The rating system has also stayed the same, with you being ranked as gold, silver or bronze in either the Assassin, Silencer or Shadow categories. The rating system scores you at the end. If you get a high enough score then you will unlock new abilities, such as quicker pick-pocketing and bigger health bars. These abilities seem fairly difficult to unlock in the first playthrough and, annoyingly, only get harder to unlock the further through the chapters you progress. If abilities are important to you, even if their upgrades aren't particularly essential to be able to complete the game, then you'll be wanting to complete the game a second time on the new game plus mode that is offered. For those who need more of a challenge, new game plus hard mode is available as well.
Compared with the bland appearance of India
, this time around an increased effort has been made to inject a bit of colour into the game. The skies in the background are filled with reds and orange, connoting a sense of war and danger that carries through into all of the different areas. Unfortunately, the foreground buildings are still fairly dull and drab, doing very little to stand out from one another. Whilst the game flows well between the areas, you would be forgiven for not noticing the differences between them. Meanwhile, the accompanying soundtrack is suitably dramatic and exciting in the chase sequences, while going eerily quiet when you are in an area through which you need to sneak.
The game's achievements are fairly similar to the list from the past two games. With 17 achievements for you to get, only five of those relate to completing sequences in the story, as well as finishing the story
. You'll want to be able to earn each of the ratings 30 times, as well as completing some of the sequences in certain ways -- either without killing anyone
or without being seen.
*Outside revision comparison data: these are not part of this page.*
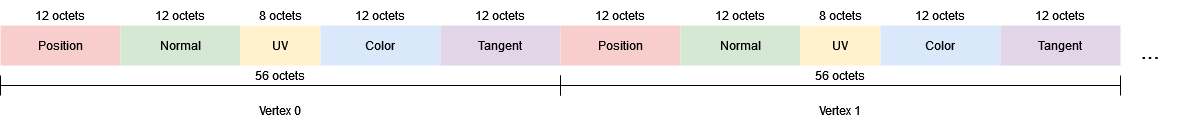
ZaOniRinku/TutorielVulkanFR keeps this draw.io diagram as partie1/6/images/vertex_ecart.png. Above is the earlier version. Source tidied: cells renumbered, new cells last; positions are measured from the earlier drawing's top-left corner, leaving out a move shared by most shapes.
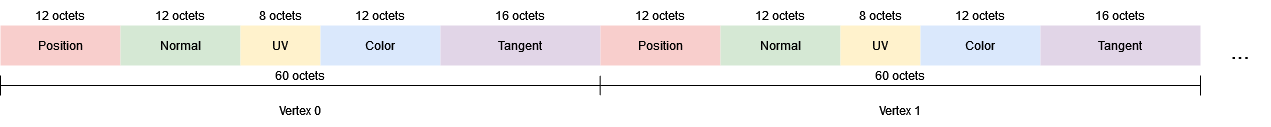
The same file after the commit.

Commit message:
Correction de la taille des tangentes sur une image

Change to the diagram source:
```diff
@@ -15,7 +15,7 @@
       <mxGeometry x="320" y="25" width="120" height="40" as="geometry" />
     </mxCell>
     <mxCell id="6" style="rounded=0;whiteSpace=wrap;html=1;fillColor=#e1d5e7;strokeColor=none;" parent="1" vertex="1">
-      <mxGeometry x="440" y="25" width="120" height="40" as="geometry" />
+      <mxGeometry x="440" y="25" width="160" height="40" as="geometry" />
     </mxCell>
     <mxCell id="7" value="Position" style="text;html=1;strokeColor=none;fillColor=none;align=center;verticalAlign=middle;whiteSpace=wrap;rounded=0;" parent="1" vertex="1">
       <mxGeometry x="30" y="30" width="60" height="30" as="geometry" />
@@ -30,12 +30,12 @@
       <mxGeometry x="350" y="30" width="60" height="30" as="geometry" />
     </mxCell>
     <mxCell id="11" value="Tangent" style="text;html=1;strokeColor=none;fillColor=none;align=center;verticalAlign=middle;whiteSpace=wrap;rounded=0;" parent="1" vertex="1">
-      <mxGeometry x="470" y="30" width="60" height="30" as="geometry" />
+      <mxGeometry x="490" y="30" width="60" height="30" as="geometry" />
     </mxCell>
     <mxCell id="12" style="endArrow=none;html=1;rounded=0;" parent="1" edge="1">
       <mxGeometry relative="1" as="geometry">
         <mxPoint y="85" as="sourcePoint" />
-        <mxPoint x="560" y="85" as="targetPoint" />
+        <mxPoint x="600" y="85" as="targetPoint" />
       </mxGeometry>
     </mxCell>
     <mxCell id="13" style="endArrow=none;html=1;rounded=0;" parent="1" edge="1">
@@ -44,12 +44,6 @@
         <mxPoint y="75" as="targetPoint" />
       </mxGeometry>
     </mxCell>
-    <mxCell id="14" style="endArrow=none;html=1;rounded=0;" parent="1" edge="1">
-      <mxGeometry y="-310" relative="1" as="geometry">
-        <mxPoint x="560" y="95" as="sourcePoint" />
-        <mxPoint x="560" y="75" as="targetPoint" />
-      </mxGeometry>
-    </mxCell>
     <mxCell id="15" value="12 octets" style="text;html=1;strokeColor=none;fillColor=none;align=center;verticalAlign=middle;whiteSpace=wrap;rounded=0;" parent="1" vertex="1">
       <mxGeometry x="30" width="60" height="30" as="geometry" />
     </mxCell>
@@ -62,86 +56,86 @@
     <mxCell id="18" value="12 octets" style="text;html=1;strokeColor=none;fillColor=none;align=center;verticalAlign=middle;whiteSpace=wrap;rounded=0;" parent="1" vertex="1">
       <mxGeometry x="350" width="60" height="30" as="geometry" />
     </mxCell>
-    <mxCell id="19" value="12 octets" style="text;html=1;strokeColor=none;fillColor=none;align=center;verticalAlign=middle;whiteSpace=wrap;rounded=0;" parent="1" vertex="1">
-      <mxGeometry x="470" width="60" height="30" as="geometry" />
+    <mxCell id="19" value="16 octets" style="text;html=1;strokeColor=none;fillColor=none;align=center;verticalAlign=middle;whiteSpace=wrap;rounded=0;" parent="1" vertex="1">
+      <mxGeometry x="490" width="60" height="30" as="geometry" />
     </mxCell>
-    <mxCell id="20" value="56 octets" style="text;html=1;strokeColor=none;fillColor=none;align=center;verticalAlign=middle;whiteSpace=wrap;rounded=0;" parent="1" vertex="1">
-      <mxGeometry x="250" y="60" width="60" height="30" as="geometry" />
+    <mxCell id="20" value="60 octets" style="text;html=1;strokeColor=none;fillColor=none;align=center;verticalAlign=middle;whiteSpace=wrap;rounded=0;" parent="1" vertex="1">
+      <mxGeometry x="270" y="60" width="60" height="30" as="geometry" />
     </mxCell>
     <mxCell id="21" value="Vertex 0" style="text;html=1;strokeColor=none;fillColor=none;align=center;verticalAlign=middle;whiteSpace=wrap;rounded=0;" parent="1" vertex="1">
-      <mxGeometry x="250" y="95" width="60" height="30" as="geometry" />
+      <mxGeometry x="270" y="95" width="60" height="30" as="geometry" />
     </mxCell>
     <mxCell id="22" style="rounded=0;whiteSpace=wrap;html=1;fillColor=#f8cecc;strokeColor=none;" parent="1" vertex="1">
-      <mxGeometry x="560" y="25" width="120" height="40" as="geometry" />
+      <mxGeometry x="600" y="25" width="120" height="40" as="geometry" />
     </mxCell>
     <mxCell id="23" style="rounded=0;whiteSpace=wrap;html=1;fillColor=#d5e8d4;strokeColor=none;" parent="1" vertex="1">
-      <mxGeometry x="680" y="25" width="120" height="40" as="geometry" />
+      <mxGeometry x="720" y="25" width="120" height="40" as="geometry" />
     </mxCell>
     <mxCell id="24" style="rounded=0;whiteSpace=wrap;html=1;fillColor=#fff2cc;strokeColor=none;" parent="1" vertex="1">
-      <mxGeometry x="800" y="25" width="80" height="40" as="geometry" />
+      <mxGeometry x="840" y="25" width="80" height="40" as="geometry" />
     </mxCell>
     <mxCell id="25" style="rounded=0;whiteSpace=wrap;html=1;fillColor=#dae8fc;strokeColor=none;" parent="1" vertex="1">
-      <mxGeometry x="880" y="25" width="120" height="40" as="geometry" />
+      <mxGeometry x="920" y="25" width="120" height="40" as="geometry" />
     </mxCell>
     <mxCell id="26" style="rounded=0;whiteSpace=wrap;html=1;fillColor=#e1d5e7;strokeColor=none;" parent="1" vertex="1">
-      <mxGeometry x="1000" y="25" width="120" height="40" as="geometry" />
+      <mxGeometry x="1040" y="25" width="160" height="40" as="geometry" />
     </mxCell>
     <mxCell id="27" value="Position" style="text;html=1;strokeColor=none;fillColor=none;align=center;verticalAlign=middle;whiteSpace=wrap;rounded=0;" parent="1" vertex="1">
-      <mxGeometry x="590" y="30" width="60" height="30" as="geometry" />
+      <mxGeometry x="630" y="30" width="60" height="30" as="geometry" />
     </mxCell>
     <mxCell id="28" value="Normal" style="text;html=1;strokeColor=none;fillColor=none;align=center;verticalAlign=middle;whiteSpace=wrap;rounded=0;" parent="1" vertex="1">
-      <mxGeometry x="710" y="30" width="60" height="30" as="geometry" />
+      <mxGeometry x="750" y="30" width="60" height="30" as="geometry" />
     </mxCell>
     <mxCell id="29" value="UV" style="text;html=1;strokeColor=none;fillColor=none;align=center;verticalAlign=middle;whiteSpace=wrap;rounded=0;" parent="1" vertex="1">
-      <mxGeometry x="810" y="30" width="60" height="30" as="geometry" />
+      <mxGeometry x="850" y="30" width="60" height="30" as="geometry" />
     </mxCell>
     <mxCell id="30" value="Color" style="text;html=1;strokeColor=none;fillColor=none;align=center;verticalAlign=middle;whiteSpace=wrap;rounded=0;" parent="1" vertex="1">
-      <mxGeometry x="910" y="30" width="60" height="30" as="geometry" />
+      <mxGeometry x="950" y="30" width="60" height="30" as="geometry" />
     </mxCell>
     <mxCell id="31" value="Tangent" style="text;html=1;strokeColor=none;fillColor=none;align=center;verticalAlign=middle;whiteSpace=wrap;rounded=0;" parent="1" vertex="1">
-      <mxGeometry x="1030" y="30" width="60" height="30" as="geometry" />
+      <mxGeometry x="1090" y="30" width="60" height="30" as="geometry" />
     </mxCell>
     <mxCell id="32" style="endArrow=none;html=1;rounded=0;" parent="1" edge="1">
       <mxGeometry relative="1" as="geometry">
-        <mxPoint x="560" y="85" as="sourcePoint" />
-        <mxPoint x="1120" y="85" as="targetPoint" />
+        <mxPoint x="600" y="85" as="sourcePoint" />
+        <mxPoint x="1200" y="85" as="targetPoint" />
       </mxGeometry>
     </mxCell>
     <mxCell id="33" style="endArrow=none;html=1;rounded=0;" parent="1" edge="1">
       <mxGeometry relative="1" as="geometry">
-        <mxPoint x="560" y="95" as="sourcePoint" />
-        <mxPoint x="560" y="75" as="targetPoint" />
+        <mxPoint x="599.7" y="95" as="sourcePoint" />
+        <mxPoint x="599.7" y="75" as="targetPoint" />
       </mxGeometry>
     </mxCell>
     <mxCell id="34" style="endArrow=none;html=1;rounded=0;" parent="1" edge="1">
       <mxGeometry y="-310" relative="1" as="geometry">
-        <mxPoint x="1120" y="95" as="sourcePoint" />
-        <mxPoint x="1120" y="75" as="targetPoint" />
+        <mxPoint x="1200" y="95" as="sourcePoint" />
+        <mxPoint x="1200" y="75" as="targetPoint" />
       </mxGeometry>
     </mxCell>
     <mxCell id="35" value="12 octets" style="text;html=1;strokeColor=none;fillColor=none;align=center;verticalAlign=middle;whiteSpace=wrap;rounded=0;" parent="1" vertex="1">
-      <mxGeometry x="590" width="60" height="30" as="geometry" />
+      <mxGeometry x="630" width="60" height="30" as="geometry" />
     </mxCell>
     <mxCell id="36" value="12 octets" style="text;html=1;strokeColor=none;fillColor=none;align=center;verticalAlign=middle;whiteSpace=wrap;rounded=0;" parent="1" vertex="1">
-      <mxGeometry x="710" width="60" height="30" as="geometry" />
+      <mxGeometry x="750" width="60" height="30" as="geometry" />
     </mxCell>
     <mxCell id="37" value="8 octets" style="text;html=1;strokeColor=none;fillColor=none;align=center;verticalAlign=middle;whiteSpace=wrap;rounded=0;" parent="1" vertex="1">
-      <mxGeometry x="810" width="60" height="30" as="geometry" />
+      <mxGeometry x="850" width="60" height="30" as="geometry" />
     </mxCell>
     <mxCell id="38" value="12 octets" style="text;html=1;strokeColor=none;fillColor=none;align=center;verticalAlign=middle;whiteSpace=wrap;rounded=0;" parent="1" vertex="1">
-      <mxGeometry x="910" width="60" height="30" as="geometry" />
+      <mxGeometry x="950" width="60" height="30" as="geometry" />
     </mxCell>
-    <mxCell id="39" value="12 octets" style="text;html=1;strokeColor=none;fillColor=none;align=center;verticalAlign=middle;whiteSpace=wrap;rounded=0;" parent="1" vertex="1">
-      <mxGeometry x="1030" width="60" height="30" as="geometry" />
+    <mxCell id="39" value="16 octets" style="text;html=1;strokeColor=none;fillColor=none;align=center;verticalAlign=middle;whiteSpace=wrap;rounded=0;" parent="1" vertex="1">
+      <mxGeometry x="1090" width="60" height="30" as="geometry" />
     </mxCell>
-    <mxCell id="40" value="56 octets" style="text;html=1;strokeColor=none;fillColor=none;align=center;verticalAlign=middle;whiteSpace=wrap;rounded=0;" parent="1" vertex="1">
-      <mxGeometry x="810" y="60" width="60" height="30" as="geometry" />
+    <mxCell id="40" value="60 octets" style="text;html=1;strokeColor=none;fillColor=none;align=center;verticalAlign=middle;whiteSpace=wrap;rounded=0;" parent="1" vertex="1">
+      <mxGeometry x="870" y="60" width="60" height="30" as="geometry" />
     </mxCell>
     <mxCell id="41" value="Vertex 1" style="text;html=1;strokeColor=none;fillColor=none;align=center;verticalAlign=middle;whiteSpace=wrap;rounded=0;" parent="1" vertex="1">
-      <mxGeometry x="810" y="95" width="60" height="30" as="geometry" />
+      <mxGeometry x="870" y="95" width="60" height="30" as="geometry" />
     </mxCell>
     <mxCell id="42" value="&lt;font style=&quot;font-size: 23px;&quot;&gt;...&lt;/font&gt;" style="text;html=1;strokeColor=none;fillColor=none;align=center;verticalAlign=middle;whiteSpace=wrap;rounded=0;" parent="1" vertex="1">
-      <mxGeometry x="1120" y="35" width="60" height="30" as="geometry" />
+      <mxGeometry x="1210" y="35" width="60" height="30" as="geometry" />
     </mxCell>
   </root>
 </mxGraphModel>
```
For those of you looking for the usual challenging achievement in the bunch, you'll be wanting to complete the game on hard plus mode
without ever alerting an enemy.
Whilst still being a very similar game to the first two instalments, our visit to Russia is definitely the most interesting of the three. Bringing in Ana as a second playable character makes the gameplay more interesting, allowing for sections where you switch between the two and help each other out. The overall look and feel of Assassin's Creed Chronicles: Russia
is exactly the same as China and India; there isn't anything new in this game that makes it stand out from the other two, or from other games in the same genre. If you enjoyed the past two Chronicles
games then you will most likely enjoy this one. Otherwise, this one won't be changing any opinions.
- Updated gadgets make assassinations and overall gameplay more entertaining
- Interesting story that brings a second playable character into the game
- Chase sequences are sometimes too quick so that you can't always tell where to go or what to do
The reviewer spent approximately six hours making their way through Russia, and assassinating nearly everybody along the way. She managed to unlock 14 of the game's 17 achievements. An Xbox One copy of the game was provided for the purpose of this review.